Po wykładzie przyszedł czas na pytania z sali, które zadawali ks. prof. Dariusz Oko i katolicka dziennikarka. – Bojówki marksistowskie, które protestowały przeciw temu spotkaniu na UJ, to ludzie zdolni do przestępstwa. Dlatego to spotkanie musi odbyć się pod ochroną policji. W okresie komunizmu odbywały się na naszej uczelni spotkania organizowane przez Karola Wojtyłę, które nie podobały się komunistom. Dziś są tu spotkania, które nie podobają się neomarksistom. To pokazuje, ze Kościół jest miejscem wolności – powiedział ks. prof. Dariusz Oko.

Sprawdziliśmy, czy – zgodnie z tym, co powiedział ks. Oko – rzeczywiście policja ochraniała wykład. - Spotkanie odbyło się na terenie uniwersytetu, w żaden sposób nie było przez nas specjalnie chronione. Obecność policjantów przed uczelnią była spowodowana jedynie niezgłoszoną wcześniej spontaniczną pikietą – tłumaczy rzecznik policji Sebastian Gleń.

Takich spotkań będzie więcej

Na zakończenie wykładu ks. prof.

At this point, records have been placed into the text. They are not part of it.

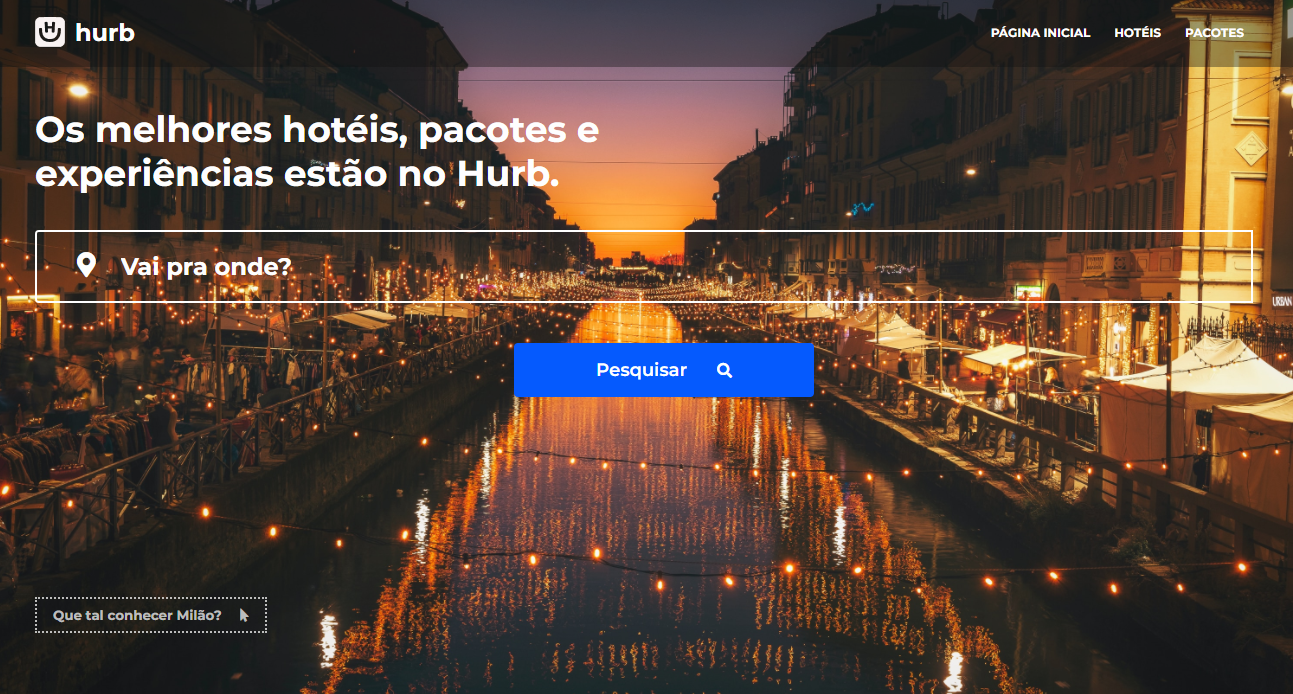
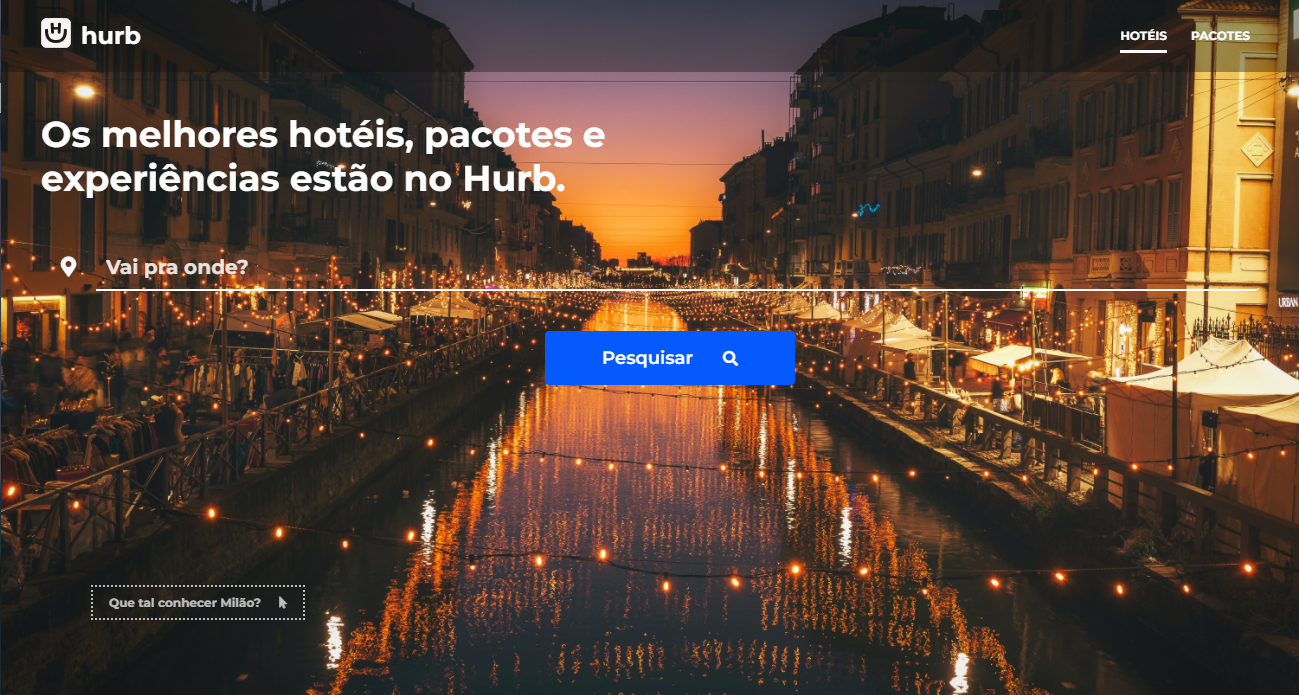
created a new function for the search of hotels in the hotels page, added new images of the project screenshots

diff --git a/src/app/components/form/form.component.html b/src/app/components/form/form.component.html
@@ -9,7 +9,7 @@
       <section class="header-form ">
         <i class="fas fa-map-marker-alt"></i>
         <input 
-        id="searchInput"
+        id="input-home"
         (change)="getLocation($event)"
         (keyup.enter)="getHotels()"
         class="search-input" 
@@ -31,17 +31,17 @@
 </div>
 
 <div class="container-hotel" id="hotel-page">
-  <app-header (sendTypeSearch)="onSendTypeSearch($event)"></app-header>
+  <app-header (sendTypeSearchHotel)="onSendTypeSearchHotel($event)"></app-header>
   <div id="form-hotel-page" class="search-form">
     <div class="header-form ">
       <i class="fas fa-map-marker-alt"></i>
       <input 
-      (change)="getLocation($event)"
+      id="input-hotel"
+      (change)="getLocationHotelPage($event)"
       (keyup.enter)="getHotels()"
       class="search-input" 
       placeholder="Vai pra onde?"
       #campoInput
-      (load)="clearInput()"
       >
     </div>
 
@@ -191,7 +191,7 @@
     <div *ngIf="hotels" class="ordenation" id="ordenation">
       <div class="slider" id="slider">
         <p class="rangeText">Valor até: R$ {{ this.value ? this.value : '1500' }}</p>
-        <input type="range" id="range" [min]="minPrice" [max]="1500" [value]="1500" (click)="limitedByPrice()" (change)="rangeValue()"> 
+        <input type="range" id="range" [min]="minPrice" [max]="1500" [value]="this.value" (click)="limitedByPrice()" (change)="rangeValue()"> 
       </div>
     </div>
     <div class="hotel-list">

diff --git a/src/app/components/form/form.component.ts b/src/app/components/form/form.component.ts
@@ -42,17 +42,23 @@ export class FormComponent implements OnInit {
       this.location = value;
     }
 
-    this.location = (<HTMLInputElement>document.querySelector('.search-input')).value;
+    this.location = (<HTMLInputElement>document.getElementById('input-home')).value;
   }
 
-  clearInput() {
-    const input = (<HTMLInputElement>document.querySelector('.search-input'));
-    
-    input.value=''
+  getLocationHotelPage(evento: KeyboardEvent, value: string) {
+    if(value !== null) {
+      this.location = value;
+    }
+
+    this.location = (<HTMLInputElement>document.getElementById('input-hotel')).value;
   }
 
   onSendTypeSearch(event) {
     this.typeSearchOption = event;
+  }
+
+  onSendTypeSearchHotel(event) {
+    this.typeSearchOptionHotel = event;
   }
 
   getHotels(page = 1, typeSearchOption, order: string, limited: string, quantityStars: Array<any>) {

Tadeusz Biesaga z Katedry Bioetyki Wydziału Filozoficznego UPJPII skrytykowałUniwersytet Jagielloński, który jego zdaniem, odwołując spotkanie z Rebeccą Kiessling, zdezerterował pod naporem postkomunistów. Ks. Biesaga podziękował Ordo Iuris, zachęcił młodych do większej aktywności w walce ze zwolennikami aborcji i zapowiedział kolejne podobne spotkania na Uniwersytecie Papieskim.